GOAL OF THE EXERCISE>
A single number is required: how many lines in the data below contain "guardados".

LISTED RECORDS>
:::

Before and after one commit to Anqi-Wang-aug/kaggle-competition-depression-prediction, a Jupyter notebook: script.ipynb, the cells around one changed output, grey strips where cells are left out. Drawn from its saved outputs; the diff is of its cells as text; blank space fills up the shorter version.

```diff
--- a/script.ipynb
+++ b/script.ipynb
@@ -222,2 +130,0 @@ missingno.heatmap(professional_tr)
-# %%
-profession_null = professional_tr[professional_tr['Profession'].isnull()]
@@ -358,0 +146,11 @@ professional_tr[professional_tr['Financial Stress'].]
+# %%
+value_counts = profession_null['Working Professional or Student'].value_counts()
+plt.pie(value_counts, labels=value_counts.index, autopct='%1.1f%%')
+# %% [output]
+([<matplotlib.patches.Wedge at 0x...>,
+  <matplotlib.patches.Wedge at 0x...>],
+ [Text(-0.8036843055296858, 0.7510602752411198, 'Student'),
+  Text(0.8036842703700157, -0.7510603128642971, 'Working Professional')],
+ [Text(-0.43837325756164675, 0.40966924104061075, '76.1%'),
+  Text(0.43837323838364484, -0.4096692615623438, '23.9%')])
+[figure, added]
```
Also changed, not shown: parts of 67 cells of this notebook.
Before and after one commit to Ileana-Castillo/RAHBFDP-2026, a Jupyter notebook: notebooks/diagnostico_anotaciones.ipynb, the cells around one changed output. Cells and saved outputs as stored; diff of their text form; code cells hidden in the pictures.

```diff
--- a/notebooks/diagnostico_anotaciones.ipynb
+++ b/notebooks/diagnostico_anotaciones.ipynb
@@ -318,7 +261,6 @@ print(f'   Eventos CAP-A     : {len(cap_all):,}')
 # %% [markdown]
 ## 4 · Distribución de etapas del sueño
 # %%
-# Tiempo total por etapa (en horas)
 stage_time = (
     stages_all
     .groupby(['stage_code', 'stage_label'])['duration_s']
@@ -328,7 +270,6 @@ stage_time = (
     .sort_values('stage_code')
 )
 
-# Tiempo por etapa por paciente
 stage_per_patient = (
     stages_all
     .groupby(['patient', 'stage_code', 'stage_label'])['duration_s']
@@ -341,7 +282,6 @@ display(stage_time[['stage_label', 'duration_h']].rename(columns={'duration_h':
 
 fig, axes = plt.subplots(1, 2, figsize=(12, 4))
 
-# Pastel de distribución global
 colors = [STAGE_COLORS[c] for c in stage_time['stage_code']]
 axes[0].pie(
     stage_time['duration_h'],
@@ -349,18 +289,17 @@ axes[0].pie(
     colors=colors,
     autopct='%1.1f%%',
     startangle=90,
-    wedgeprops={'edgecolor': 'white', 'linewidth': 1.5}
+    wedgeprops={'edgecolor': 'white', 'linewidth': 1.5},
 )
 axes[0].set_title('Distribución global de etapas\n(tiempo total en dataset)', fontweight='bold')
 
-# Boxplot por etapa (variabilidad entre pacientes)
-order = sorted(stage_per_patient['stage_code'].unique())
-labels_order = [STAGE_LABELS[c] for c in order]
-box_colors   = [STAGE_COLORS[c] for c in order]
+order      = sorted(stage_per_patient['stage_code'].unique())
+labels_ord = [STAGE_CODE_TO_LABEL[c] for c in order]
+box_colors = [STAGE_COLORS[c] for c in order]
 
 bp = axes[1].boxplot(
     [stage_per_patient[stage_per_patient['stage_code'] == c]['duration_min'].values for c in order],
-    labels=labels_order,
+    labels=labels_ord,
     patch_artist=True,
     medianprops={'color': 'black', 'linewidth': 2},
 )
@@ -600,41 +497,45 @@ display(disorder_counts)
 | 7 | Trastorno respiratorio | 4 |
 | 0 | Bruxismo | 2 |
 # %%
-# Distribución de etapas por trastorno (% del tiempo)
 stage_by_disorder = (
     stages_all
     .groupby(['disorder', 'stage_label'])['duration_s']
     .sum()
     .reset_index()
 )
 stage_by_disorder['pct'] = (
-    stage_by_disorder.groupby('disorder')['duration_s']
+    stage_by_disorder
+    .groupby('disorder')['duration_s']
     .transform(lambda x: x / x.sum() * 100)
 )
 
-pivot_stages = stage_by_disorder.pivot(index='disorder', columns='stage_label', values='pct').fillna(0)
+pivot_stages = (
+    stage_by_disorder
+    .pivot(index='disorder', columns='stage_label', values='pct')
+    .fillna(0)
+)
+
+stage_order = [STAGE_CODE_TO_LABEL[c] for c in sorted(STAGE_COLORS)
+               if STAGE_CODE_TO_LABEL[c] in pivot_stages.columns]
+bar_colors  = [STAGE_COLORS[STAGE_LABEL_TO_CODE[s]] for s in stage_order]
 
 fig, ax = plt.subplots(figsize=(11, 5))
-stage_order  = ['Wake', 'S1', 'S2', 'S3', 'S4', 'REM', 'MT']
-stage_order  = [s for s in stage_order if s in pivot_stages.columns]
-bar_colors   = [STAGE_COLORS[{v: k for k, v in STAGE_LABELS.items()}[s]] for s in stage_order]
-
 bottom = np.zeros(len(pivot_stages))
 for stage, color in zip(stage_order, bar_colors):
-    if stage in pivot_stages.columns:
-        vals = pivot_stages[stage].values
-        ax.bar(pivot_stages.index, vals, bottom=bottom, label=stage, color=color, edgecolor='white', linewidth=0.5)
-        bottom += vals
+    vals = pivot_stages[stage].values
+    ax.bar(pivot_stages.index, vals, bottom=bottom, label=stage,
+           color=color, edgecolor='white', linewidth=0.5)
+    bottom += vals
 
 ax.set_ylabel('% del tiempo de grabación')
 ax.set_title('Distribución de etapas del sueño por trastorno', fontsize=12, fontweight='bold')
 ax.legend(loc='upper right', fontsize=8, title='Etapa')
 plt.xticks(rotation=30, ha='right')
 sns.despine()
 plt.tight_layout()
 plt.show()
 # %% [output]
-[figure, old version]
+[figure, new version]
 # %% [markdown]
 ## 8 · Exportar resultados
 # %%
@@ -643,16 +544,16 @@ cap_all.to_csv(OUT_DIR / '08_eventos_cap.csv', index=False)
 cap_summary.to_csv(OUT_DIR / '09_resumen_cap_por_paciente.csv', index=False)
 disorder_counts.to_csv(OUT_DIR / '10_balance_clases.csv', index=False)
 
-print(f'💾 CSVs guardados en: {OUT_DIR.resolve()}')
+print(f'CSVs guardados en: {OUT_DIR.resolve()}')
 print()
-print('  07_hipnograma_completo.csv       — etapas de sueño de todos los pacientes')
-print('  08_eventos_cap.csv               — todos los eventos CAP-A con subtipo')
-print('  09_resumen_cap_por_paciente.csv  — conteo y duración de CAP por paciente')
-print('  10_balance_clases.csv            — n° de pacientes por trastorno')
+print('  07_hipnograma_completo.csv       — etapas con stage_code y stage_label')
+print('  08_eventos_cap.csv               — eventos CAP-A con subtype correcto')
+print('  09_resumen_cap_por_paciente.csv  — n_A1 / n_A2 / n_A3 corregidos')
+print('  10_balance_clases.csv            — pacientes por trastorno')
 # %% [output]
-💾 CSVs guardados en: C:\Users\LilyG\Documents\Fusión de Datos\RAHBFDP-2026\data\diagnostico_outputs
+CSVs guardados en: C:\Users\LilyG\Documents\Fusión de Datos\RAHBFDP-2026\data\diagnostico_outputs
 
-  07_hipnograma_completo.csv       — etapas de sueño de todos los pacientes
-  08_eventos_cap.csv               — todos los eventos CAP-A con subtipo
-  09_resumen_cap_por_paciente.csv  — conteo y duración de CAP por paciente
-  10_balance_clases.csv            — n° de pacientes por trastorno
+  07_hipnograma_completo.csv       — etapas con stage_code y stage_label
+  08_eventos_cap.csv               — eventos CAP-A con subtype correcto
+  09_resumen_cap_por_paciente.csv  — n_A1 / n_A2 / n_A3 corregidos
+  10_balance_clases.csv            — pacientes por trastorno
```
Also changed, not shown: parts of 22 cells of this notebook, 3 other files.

:::

TASK OUTPUT>
4